#### [Task statement]
Work through the entries below and show every line in which "margin" is found.

#### [Entries shown]
=-=-=

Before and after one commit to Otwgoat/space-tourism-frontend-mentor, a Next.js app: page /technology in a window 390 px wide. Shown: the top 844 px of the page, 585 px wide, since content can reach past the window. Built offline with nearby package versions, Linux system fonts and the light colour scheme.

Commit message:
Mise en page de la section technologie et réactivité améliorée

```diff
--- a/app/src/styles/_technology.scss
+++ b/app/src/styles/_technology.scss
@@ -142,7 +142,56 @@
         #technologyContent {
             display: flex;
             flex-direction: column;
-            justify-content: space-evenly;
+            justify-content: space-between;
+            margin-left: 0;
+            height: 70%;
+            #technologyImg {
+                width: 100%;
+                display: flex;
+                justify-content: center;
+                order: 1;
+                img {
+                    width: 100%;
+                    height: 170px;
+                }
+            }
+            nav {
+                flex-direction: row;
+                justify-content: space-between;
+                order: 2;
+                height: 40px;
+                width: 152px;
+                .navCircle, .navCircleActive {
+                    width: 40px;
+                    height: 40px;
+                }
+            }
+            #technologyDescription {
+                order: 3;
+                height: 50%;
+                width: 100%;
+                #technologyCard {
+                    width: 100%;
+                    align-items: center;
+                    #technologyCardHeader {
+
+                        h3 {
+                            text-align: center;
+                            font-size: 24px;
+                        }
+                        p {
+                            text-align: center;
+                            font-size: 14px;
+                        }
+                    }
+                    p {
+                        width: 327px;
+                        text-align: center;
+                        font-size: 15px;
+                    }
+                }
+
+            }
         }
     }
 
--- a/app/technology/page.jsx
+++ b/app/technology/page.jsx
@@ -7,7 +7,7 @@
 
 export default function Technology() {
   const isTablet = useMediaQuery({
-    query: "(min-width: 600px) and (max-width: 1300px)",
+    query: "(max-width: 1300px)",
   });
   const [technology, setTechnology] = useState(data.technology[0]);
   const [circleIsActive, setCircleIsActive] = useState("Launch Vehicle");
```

=-=-=

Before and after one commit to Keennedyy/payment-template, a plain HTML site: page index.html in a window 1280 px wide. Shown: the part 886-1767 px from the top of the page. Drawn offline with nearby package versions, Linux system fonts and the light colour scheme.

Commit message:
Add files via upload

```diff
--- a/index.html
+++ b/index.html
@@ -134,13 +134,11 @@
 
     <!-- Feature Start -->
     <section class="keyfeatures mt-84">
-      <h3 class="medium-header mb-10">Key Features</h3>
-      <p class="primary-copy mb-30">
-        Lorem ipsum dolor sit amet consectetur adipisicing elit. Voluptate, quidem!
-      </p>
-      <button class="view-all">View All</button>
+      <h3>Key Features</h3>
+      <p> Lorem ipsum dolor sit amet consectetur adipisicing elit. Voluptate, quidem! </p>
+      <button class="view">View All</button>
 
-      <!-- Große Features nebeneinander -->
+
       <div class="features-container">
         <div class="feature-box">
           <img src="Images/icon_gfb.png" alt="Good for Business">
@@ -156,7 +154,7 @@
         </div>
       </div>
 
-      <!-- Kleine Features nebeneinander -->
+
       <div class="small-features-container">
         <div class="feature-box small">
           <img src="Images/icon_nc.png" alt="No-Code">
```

=-=-=

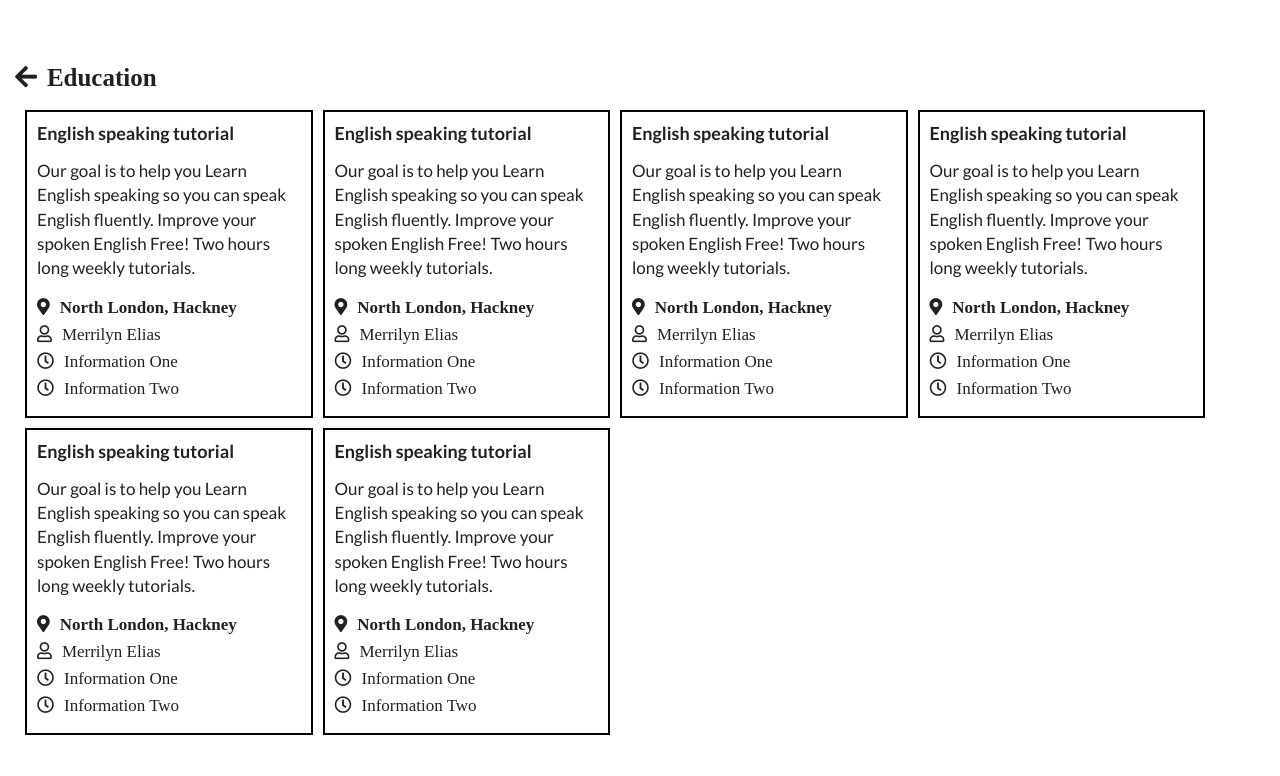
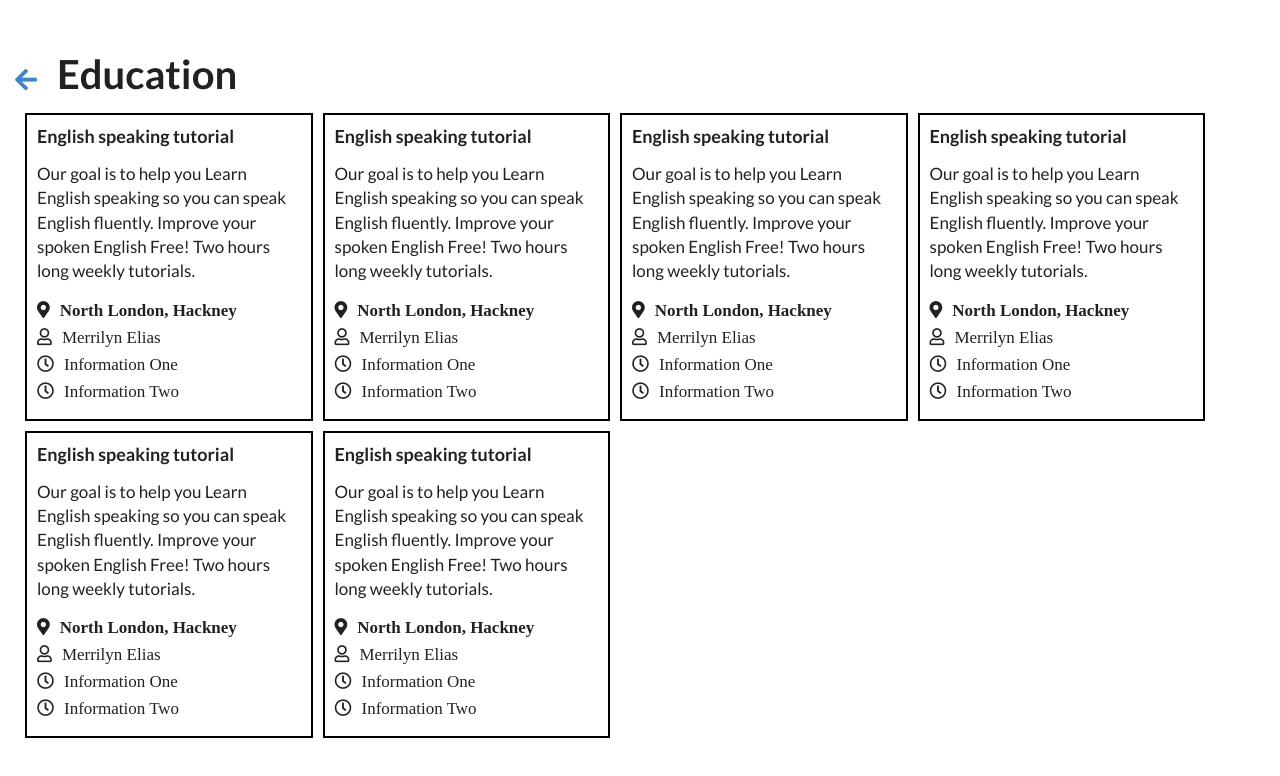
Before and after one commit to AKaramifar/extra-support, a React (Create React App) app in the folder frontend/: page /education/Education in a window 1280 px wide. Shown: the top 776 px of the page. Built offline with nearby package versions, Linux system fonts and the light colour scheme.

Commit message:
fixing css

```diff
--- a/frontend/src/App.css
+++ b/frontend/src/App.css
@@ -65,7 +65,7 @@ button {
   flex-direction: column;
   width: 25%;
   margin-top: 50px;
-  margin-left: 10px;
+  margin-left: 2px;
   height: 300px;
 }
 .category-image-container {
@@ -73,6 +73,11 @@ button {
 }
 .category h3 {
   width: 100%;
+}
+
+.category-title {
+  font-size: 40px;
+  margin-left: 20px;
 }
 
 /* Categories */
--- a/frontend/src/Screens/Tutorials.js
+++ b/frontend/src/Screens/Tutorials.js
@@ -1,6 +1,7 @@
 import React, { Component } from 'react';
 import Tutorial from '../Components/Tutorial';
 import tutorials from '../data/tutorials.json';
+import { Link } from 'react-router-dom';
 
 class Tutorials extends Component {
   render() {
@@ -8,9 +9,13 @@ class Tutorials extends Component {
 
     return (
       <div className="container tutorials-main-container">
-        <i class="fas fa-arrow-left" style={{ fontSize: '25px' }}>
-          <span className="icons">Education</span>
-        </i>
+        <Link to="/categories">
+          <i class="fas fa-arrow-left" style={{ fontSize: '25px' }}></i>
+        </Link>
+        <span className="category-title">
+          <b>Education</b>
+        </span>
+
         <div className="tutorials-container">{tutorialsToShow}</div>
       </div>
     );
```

=-=-=

#### [Response box]
+            margin-left: 0;
   margin-top: 50px;
-  margin-left: 10px;
+  margin-left: 2px;
+  margin-left: 20px;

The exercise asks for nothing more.